- **Work instructions**
In the records below, find the line containing "flowchart LR", then reproduce that line and every one after it to the end, exactly and alone.

- **Input for this task**
§

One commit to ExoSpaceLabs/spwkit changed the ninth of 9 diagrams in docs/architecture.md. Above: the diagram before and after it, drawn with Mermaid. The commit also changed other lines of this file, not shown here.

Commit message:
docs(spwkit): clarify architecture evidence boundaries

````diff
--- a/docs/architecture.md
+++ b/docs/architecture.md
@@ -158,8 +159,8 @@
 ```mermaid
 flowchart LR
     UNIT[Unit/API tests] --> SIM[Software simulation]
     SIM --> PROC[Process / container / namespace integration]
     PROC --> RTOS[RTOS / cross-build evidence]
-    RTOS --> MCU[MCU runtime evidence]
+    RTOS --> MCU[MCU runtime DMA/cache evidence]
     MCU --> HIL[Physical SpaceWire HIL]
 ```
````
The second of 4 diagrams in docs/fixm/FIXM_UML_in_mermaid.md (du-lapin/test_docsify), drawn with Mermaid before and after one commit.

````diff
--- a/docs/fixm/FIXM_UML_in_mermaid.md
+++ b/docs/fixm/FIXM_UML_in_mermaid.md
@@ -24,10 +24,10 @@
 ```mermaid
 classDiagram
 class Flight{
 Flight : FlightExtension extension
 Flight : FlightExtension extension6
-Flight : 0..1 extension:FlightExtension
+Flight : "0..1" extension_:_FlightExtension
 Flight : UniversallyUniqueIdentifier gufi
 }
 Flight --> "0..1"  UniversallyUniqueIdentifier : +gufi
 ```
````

§

- **Exercise solution**
 flowchart LR
     UNIT[Unit/API tests] --> SIM[Software simulation]
     SIM --> PROC[Process / container / namespace integration]
     PROC --> RTOS[RTOS / cross-build evidence]
-    RTOS --> MCU[MCU runtime evidence]
+    RTOS --> MCU[MCU runtime DMA/cache evidence]
     MCU --> HIL[Physical SpaceWire HIL]
 ```
````
The second of 4 diagrams in docs/fixm/FIXM_UML_in_mermaid.md (du-lapin/test_docsify), drawn with Mermaid before and after one commit.

````diff
--- a/docs/fixm/FIXM_UML_in_mermaid.md
+++ b/docs/fixm/FIXM_UML_in_mermaid.md
@@ -24,10 +24,10 @@
 ```mermaid
 classDiagram
 class Flight{
 Flight : FlightExtension extension
 Flight : FlightExtension extension6
-Flight : 0..1 extension:FlightExtension
+Flight : "0..1" extension_:_FlightExtension
 Flight : UniversallyUniqueIdentifier gufi
 }
 Flight --> "0..1"  UniversallyUniqueIdentifier : +gufi
 ```
````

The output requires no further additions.